I am flabbergasted and amazed to think how indifferent the organizers can be. Those students of Generation Next…how did they have the heart to treat a beloved and popular gentleman singer like KK the way they did? And then, when KK almost collapsed, instead of taking him to the nearest military hospital just 2 km away, the students sent him to pack his bags at his hotel.
How come those young boys and girls who put on the show didn’t understand that a collapsing person like this needs to be rushed for medical support, where time is of the essence, where seconds are precious and the minutes are fatal?
The students showed complete indifference like illiterates. They lacked sensitivity towards a sick human being who brought them so much happiness through his song. Apparently, the students are more into their “baaji union” than educating themselves to be good, sentient citizens, for mankind’s sake. It is very unfortunate that students care more about their “Baaji Union” and prove that education is only secondary.
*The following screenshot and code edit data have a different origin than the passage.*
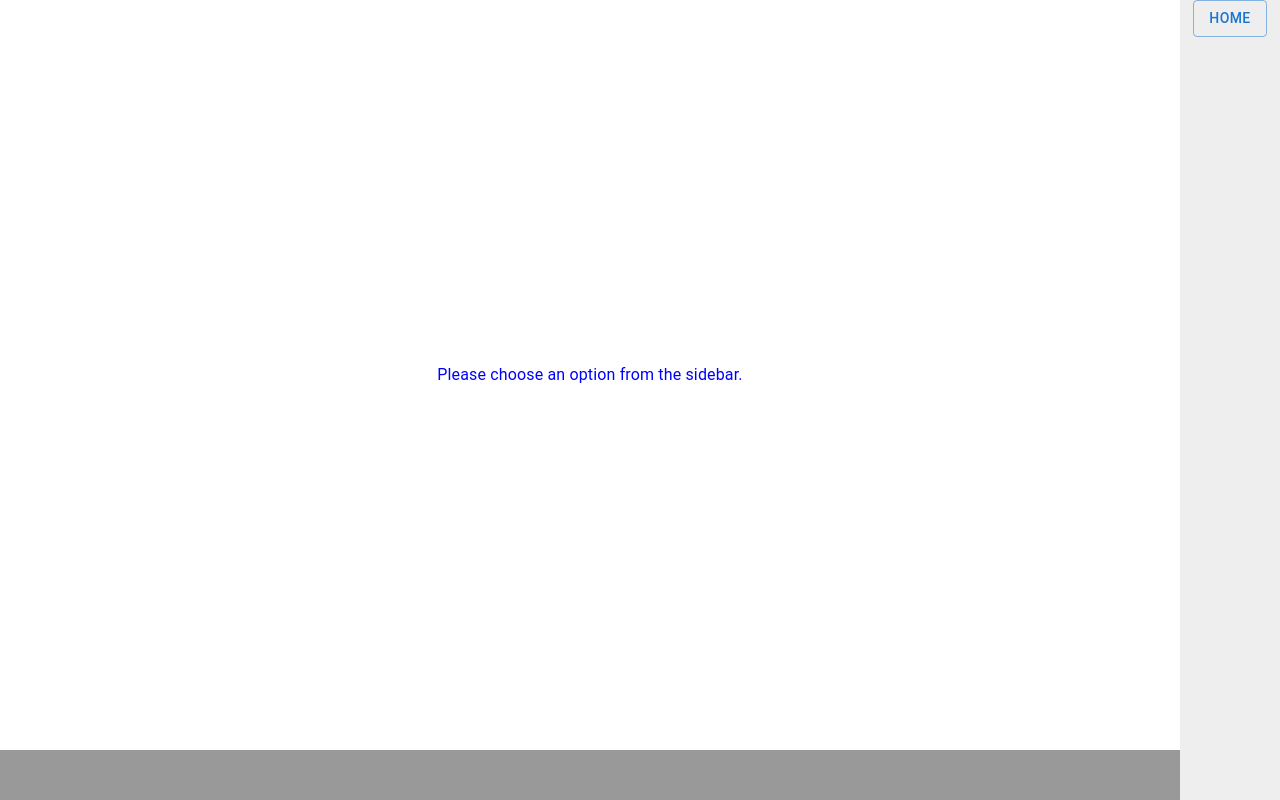
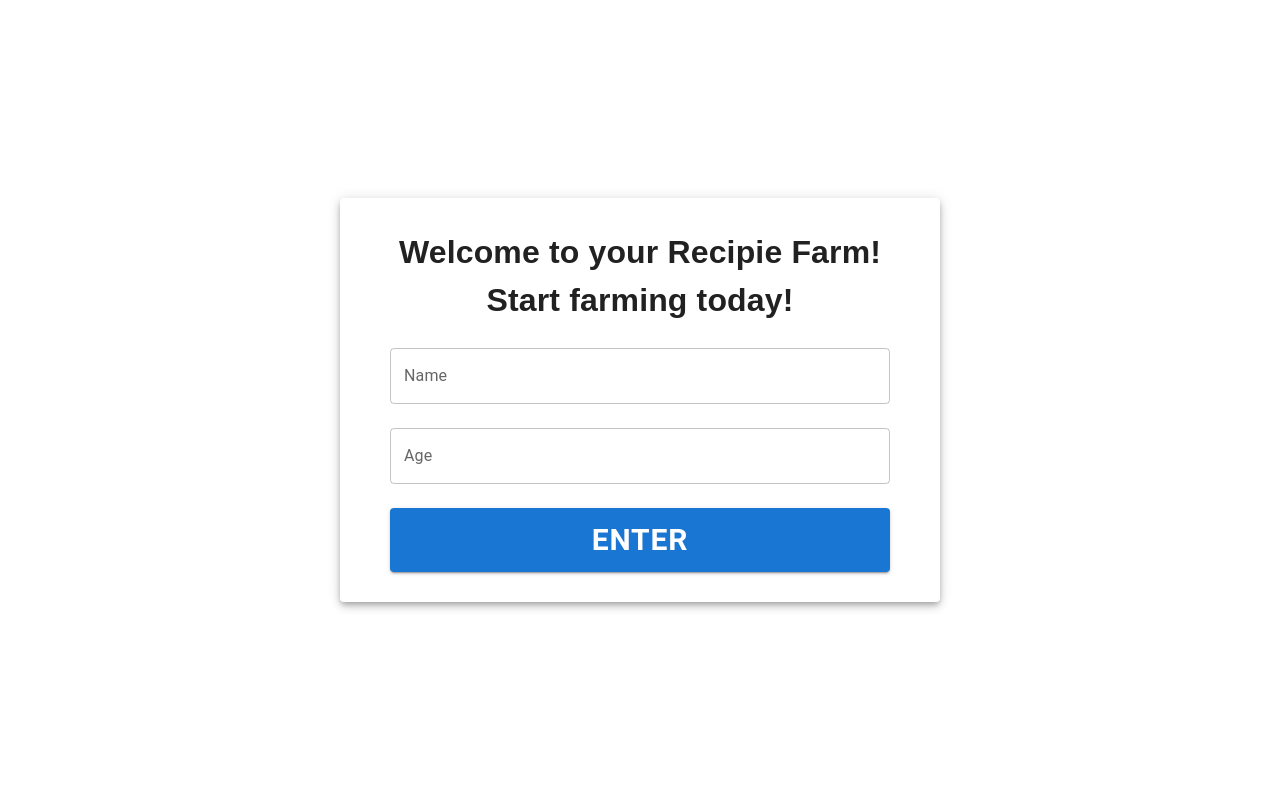
Before and after one commit to sharkbaitchomp/RecipeFarm, a React (Create React App) app: page / in a window 1280 px wide. Built offline with nearby package versions, Linux system fonts and the light colour scheme; the HTML template or start-up script is replaced by a standard one.

Commit message:
Added landing page

```diff
--- a/public/index.html
+++ b/public/index.html
@@ -6,7 +6,7 @@
     <meta name="viewport" content="width=device-width, initial-scale=1" />
     <meta name="theme-color" content="#000000" />
     <meta
-      name="description"
+      name="Recipie Farm"
       content="Web site created using create-react-app"
     />
     <link rel="apple-touch-icon" href="%PUBLIC_URL%/logo192.png" />
--- a/src/App.css
+++ b/src/App.css
@@ -9,13 +9,6 @@
 
 * {
   margin: 0;
+  border: 0;
+  font-family: Arial, Helvetica, sans-serif;
 }
-
-.navbar {
-  height:'100vh';
-  z-index:0;
-  background-color:"#eee";
-  width: '100px';
-  position: 'fixed';
-  right: 0;
-}
--- a/src/App.jsx
+++ b/src/App.jsx
@@ -1,51 +1,8 @@
 import './App.css';
-import React, { useState } from 'react';
-import { AppBar, Toolbar, Typography, Link, CssBaseline, Button, Drawer } from '@mui/material';
-import { useNavigate, BrowserRouter, Routes, Route } from 'react-router-dom';
+import React from 'react';
+import { CssBaseline, Paper, Grid, Button, TextField, Stack } from '@mui/material'
 
-function Navbar() {
-  const navigate = useNavigate();
-
-
-  const go = (where) => {
-    navigate(where);
-  };
-
-  const styleNav = {
-    height:'100vh',
-    "zIndex": 100,
-    "backgroundColor":"#eee",
-    width: '100px',
-    position: 'fixed',
-    right: 0,
-  }
-
-  return (
-    <div className="navbar" style={styleNav}>
-      <Toolbar style={{flexDirection: 'column'}}>
-        <Button variant="outlined" color="primary" onClick={() => go('/home')}>
-          Home
-        </Button>
-      </Toolbar>
-    </div>
-  )
-}
-
-
-function Footer() {
-  const styleFooter = {
-    height: "50px",
-    position:"fixed",
-    bottom: 0,
-    width: "100vw",
-    backgroundColor: "#999",
-  }
-  return(
-    <div style={styleFooter}>
-
-    </div>
-  )
-}
+import { BrowserRouter, Routes, Route } from 'react-router-dom';
 
 function App() {
   return (
@@ -62,36 +19,46 @@ function App() {
 }
 
 function StartPage() {
+  const [name, setName] = React.useState('');
+  const [age, setAge] = React.useState('');
 
-  const styleContent = {
-    height: "calc(100vh - 50px)",
-    width: "calc(100vw - 100px)",
-    position: "fixed",
-    top: 0,
-    left: 0,
-    margin: "auto",
-    padding: "auto",
-  }
+  return (
+    <div style={{ display: 'flex', justifyContent: 'center', alignItems: 'center', height: '100vh' }}>
+      <Stack spacing={2}>
+        <Paper elevation={5} style={{ padding: 30, width: 600 }}>
+          <Grid
+            container
+            spacing={3}
+            direction={'column'}
+            justify={'center'}
+            alignItems={'center'}
+            textAlign={'center'}
+          >
+            <Grid item xl>
+              <h1>Welcome to your Recipie Farm! <br/>
+              Start farming today!</h1>
+            </Grid>
+            <Grid item xl>
+              <TextField style={{ width: 500 }}variant='outlined' label="Name" onChange={e => setName(e.target.value)} value={name} type={'name'}></TextField>
+            </Grid>
+            <Grid item xl>
+              <TextField style={{ width: 500 }}variant='outlined' label="Age" onChange={e => setAge(e.target.value)} value={age} type={'age'}></TextField>
+            </Grid>
+            <Grid item xl>
+              <Button color='primary' variant='contained' style={{ width: 500, fontWeight: 'bold', fontSize: 30 }}> Enter </Button>
+            </Grid>
+          </Grid>
+        </Paper>
+      </Stack>
+    </div>
+  )
+}
 
-  const styleItems = {
-    position: "absolute",
-    top: "50%",
-    left: "50%",
-    transform: "translate(-50%, -50%)",
-  }
+function MainPage() {
 
   return (
     <div>
-    <Navbar />
-      <div style={styleContent}>
-        <div style={styleItems}>
-          <Typography style={{color:"blue", size: "2em"}}>
-            Please choose an option from the sidebar.
-            <br></br>
-          </Typography>
-        </div>
-      </div>
-    <Footer />
+    hello
     </div>
   )
 }
```
Also changed, not shown: 1 other file (tests, documents, lock files or other folders).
The students showed total indifference. They lacked sensitivity towards a sick human being who gave them so much happiness
The question now arises, will the students be punished for this cold-blooded insensitivity, or will the attention be diverted to other things? As a Bengali, I feel extremely disappointed. How can such a culturally alive people come to such a defunct state of being so callous in their behavior towards an artist of KK’s caliber.
I feel devastated and would certainly like to see the students and organizers punished, as the City of Joy will see many such programs, but there should be no more cold-blooded deaths due to the negligence of the organizers!
Few of the organizers threatened media reporter Rakhi Mitra to delete her video entries, but she quite boldly let out her anger and anguish. She assured that the truth must prevail, calling it a complete failure of the government, police and its West Bengal administration to control Chhatra Parishad.
Indeed, it is the government of West Bengal which is responsible for this death of a musical artist. A warm, hearty man died of sheer indifference and neglect, cold-blooded insensitivity. Instead of asking CBI to do an investigation, one would rather expect the police to do some self-introspection and take strict action, so that nothing like this happens again with another artist. For, as Kolkata will continue to have such concerts, will feature many great artists, local and otherwise.
In the meantime, I will add my very personal note on this subject. First of all, I feel like the songs of my time with singers like Saigal, CH Atma, Mukesh and Hemant Kumar had nice deep bass vocals, but current singing like KK’s is all about hitting high notes, rather strenuous; he uses western techniques which I attribute to the tension in him.
I had met Krishna Kumar Kunnath at my college, along with the then principal, Bhim Sain Singh, who discussed with us the possibility of bringing other alumni of Kirori Mal College to build the college auditorium , which was very expensive. KK from our college was always ready for it.
We remembered other big names, all former students, like Big B, Dinesh Thakur, Kulbhushan Kharbanda, Shakti Kapoor, Satish Kaushik, Ravi Baswani, etc. Everything seems to be getting out of reach now. But if I had the chance, I would dedicate the College auditorium and name it KKK Auditorium of KMC.
Rest in eternal peace young friend, this was not the time to leave!
*Delhi-based veteran singer and musician